Somewhere between recognising that the Surf Coast needed Little Athletics and putting a committee together, Claire connected to Leisure Networks. She had already done the power work in the background; completing a survey of 260 local families that uncovered a real need and interest in developing a local athletics competition. The survey also provided data around interests, age groups, and potential volunteers.
“I ran for Box Hill,” says Claire in explaining her motivation. “We had Wes Windsor and Greg Mackay come to our school and they ran a before school running program. The result of that was that our public girl’s school was a really good school for running and we beat all the private schools and won the state and then the nationals. So we went off to a world schools’ cross-country championships. What I see in that is that those opportunities aren’t there for everybody. Usually, they’re just there for people who can afford to pay for private coaching but if you can bring coaches into your local community then these kinds of things are possible for the kids that go to schools that wouldn’t otherwise have the opportunity to do that.”
Through the Together More Active funding (Sport & Recreation Victoria), Leisure Network’s role in the Barwon Region is to provide 1:1 support and connection to sector partners to provide advice, experience, support and recommendations that bring community sporting opportunities to life.
“To do this piece of ongoing work we meet regularly (online!), exchange ideas, info, documents and talk through the challenges and opportunities. This results in strong, robust community clubs that people can connect with. They are inclusive, they are safe, they are fun, and people can connect to their community.” Brooke Connolly, Manager, Sport, Recreation & Health
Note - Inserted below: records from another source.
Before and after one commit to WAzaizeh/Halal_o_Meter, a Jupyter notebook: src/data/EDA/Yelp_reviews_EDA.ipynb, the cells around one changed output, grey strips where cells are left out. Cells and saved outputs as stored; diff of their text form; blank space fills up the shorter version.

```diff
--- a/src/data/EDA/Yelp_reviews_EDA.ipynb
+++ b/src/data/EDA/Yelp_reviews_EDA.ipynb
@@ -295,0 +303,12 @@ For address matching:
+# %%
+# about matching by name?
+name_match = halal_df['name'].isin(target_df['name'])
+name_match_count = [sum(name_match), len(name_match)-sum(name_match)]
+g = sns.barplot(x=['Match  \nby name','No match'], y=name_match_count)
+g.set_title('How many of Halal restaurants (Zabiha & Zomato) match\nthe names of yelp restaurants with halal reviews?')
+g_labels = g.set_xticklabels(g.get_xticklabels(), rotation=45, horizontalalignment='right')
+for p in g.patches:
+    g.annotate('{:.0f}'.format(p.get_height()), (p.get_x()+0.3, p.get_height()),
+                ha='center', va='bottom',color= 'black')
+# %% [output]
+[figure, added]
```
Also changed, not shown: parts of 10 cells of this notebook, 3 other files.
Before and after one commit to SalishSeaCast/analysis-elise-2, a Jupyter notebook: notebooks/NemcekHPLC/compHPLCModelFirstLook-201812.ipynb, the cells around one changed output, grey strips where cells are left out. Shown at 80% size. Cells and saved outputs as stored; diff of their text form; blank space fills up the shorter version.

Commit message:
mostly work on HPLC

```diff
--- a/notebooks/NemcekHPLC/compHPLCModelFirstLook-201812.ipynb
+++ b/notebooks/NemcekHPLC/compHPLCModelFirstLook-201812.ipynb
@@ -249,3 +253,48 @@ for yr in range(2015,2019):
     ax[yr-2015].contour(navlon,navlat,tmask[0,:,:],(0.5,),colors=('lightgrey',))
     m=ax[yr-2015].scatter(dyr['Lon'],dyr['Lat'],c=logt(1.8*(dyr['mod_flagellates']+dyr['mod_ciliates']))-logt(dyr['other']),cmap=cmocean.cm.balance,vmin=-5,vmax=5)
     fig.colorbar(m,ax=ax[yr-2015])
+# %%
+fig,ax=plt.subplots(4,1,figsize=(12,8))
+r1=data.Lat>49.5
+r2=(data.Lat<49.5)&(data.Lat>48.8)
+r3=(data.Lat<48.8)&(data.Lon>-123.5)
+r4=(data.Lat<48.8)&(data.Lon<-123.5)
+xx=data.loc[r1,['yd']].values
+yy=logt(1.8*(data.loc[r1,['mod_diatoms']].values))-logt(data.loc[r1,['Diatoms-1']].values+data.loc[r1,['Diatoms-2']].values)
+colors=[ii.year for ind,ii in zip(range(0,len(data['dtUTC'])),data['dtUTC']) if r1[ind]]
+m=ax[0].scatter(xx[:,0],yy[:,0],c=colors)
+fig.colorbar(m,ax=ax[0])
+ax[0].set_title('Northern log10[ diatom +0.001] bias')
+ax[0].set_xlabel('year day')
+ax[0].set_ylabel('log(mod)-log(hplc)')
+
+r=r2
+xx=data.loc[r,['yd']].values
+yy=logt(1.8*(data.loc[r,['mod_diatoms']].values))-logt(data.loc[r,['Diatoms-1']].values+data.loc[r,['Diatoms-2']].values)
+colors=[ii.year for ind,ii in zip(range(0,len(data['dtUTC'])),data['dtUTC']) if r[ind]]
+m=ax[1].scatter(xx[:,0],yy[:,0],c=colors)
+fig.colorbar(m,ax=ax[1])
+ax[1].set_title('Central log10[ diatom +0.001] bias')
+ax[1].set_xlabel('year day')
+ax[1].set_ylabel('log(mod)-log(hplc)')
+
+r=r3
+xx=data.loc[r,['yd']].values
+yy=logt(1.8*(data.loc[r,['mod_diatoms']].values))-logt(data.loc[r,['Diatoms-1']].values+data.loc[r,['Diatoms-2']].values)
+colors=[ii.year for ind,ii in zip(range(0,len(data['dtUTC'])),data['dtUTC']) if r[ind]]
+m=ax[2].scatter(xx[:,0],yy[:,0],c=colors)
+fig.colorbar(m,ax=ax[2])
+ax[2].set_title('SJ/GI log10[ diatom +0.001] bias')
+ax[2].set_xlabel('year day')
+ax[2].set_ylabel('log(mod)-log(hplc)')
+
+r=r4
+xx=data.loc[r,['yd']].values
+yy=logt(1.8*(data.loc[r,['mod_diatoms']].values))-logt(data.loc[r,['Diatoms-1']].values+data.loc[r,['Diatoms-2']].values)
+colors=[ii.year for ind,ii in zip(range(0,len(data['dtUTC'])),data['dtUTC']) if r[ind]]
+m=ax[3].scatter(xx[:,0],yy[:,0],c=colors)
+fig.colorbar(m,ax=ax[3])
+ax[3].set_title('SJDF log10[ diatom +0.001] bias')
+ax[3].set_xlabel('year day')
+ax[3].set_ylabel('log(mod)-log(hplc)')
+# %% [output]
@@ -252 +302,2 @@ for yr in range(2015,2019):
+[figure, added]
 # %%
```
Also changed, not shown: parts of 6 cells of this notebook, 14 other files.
Leisure Networks helped connect Claire and the committee to Little Athletics Victoria and the Surf Coast Shire to work through the process of developing a new centre.
“We’re here as a community partner,” explains Brooke. “Old clubs, new clubs, emerging clubs, starting clubs can lean on us. If we’ve got a connection to the local government or the governing body or a consultant, then we will work to join those dots.”
Through the survey, Claire captured contact details of families who were interested in finding out more about Little Athletics. This is where awareness started to build. There were also a few ads in local papers looking for partners, but most of the community awareness grew through organic social media promoting an open “Come & Try” day.
Nationally, interest in athletics is on the decline and Little Athletics Victoria set the groups expectations at attracting around 30 to 40 participants to the “Come & Try” day.
The group were overwhelmed when around 280 people turned up. It was well above expectations and really more than they thought they could handle. But they embraced the crowd and took the event in their stride.
“When you’re trying to build a really valid cause to do something, you have to be uncomfortable,” says Claire. “I was really lucky to have people around me that encouraged me and reminded me that this is actually a business, what we’re selling is memberships and we need as many people there as possible and we want to convert as many of them as possible to members. It was good not to be quiet and downplay what we were doing.”
This initial even converted to 100 members. The incredible result meant the group was a viable concern and needed to find facilities. Through conversations with Surf Coast Shire, Little Athletics Victoria and Leisure Networks the committee found the option to use facilities at Torquay College. It is a good space, but not an ideal space.
“It’s an example of where a multi-use facility just doesn’t work,” explains Claire. “All athletics tracks, virtually, are designated spaces. Some of them can be open and they can be grass but anything that has been modified as multipurpose will take away the infield, which is how athletics functions to hold all the events.”
The committee’s next big priority, aside from building membership, is developing infrastructure. Equipment has been purchased, thanks to a grant awarded from the Surf Coast Shire; Geelong Little Athletics donated high jump mats; and Torquay college lend them hurdles.
“Similar to what Leisure Networks has been in the puzzle of pieces, what I’ve found is that there’s been this amazing web of people who really do want to see it succeed,” says Claire.
Claire and the committee are starting to extend their network further, seeking a permanent home for Surf Coast Little Athletics. The equipment they own is currently stored in a rented a shipping container. They want to invest in more equipment, which means they need storage space, which ultimately means that the group need a permanent home.
Claire has a vision to open competition down the coast. Finding funding is only half the problem, and she sees an opportunity to build networks that enables groups to share capital costs. Leisure Networks is proud to be part of this journey.
“Leisure Networks and regional sports assemblies’ role is around advocacy and overcoming barriers to new initiatives,” says Brooke. “We often play a key role in brokering relationships between community groups and local government.”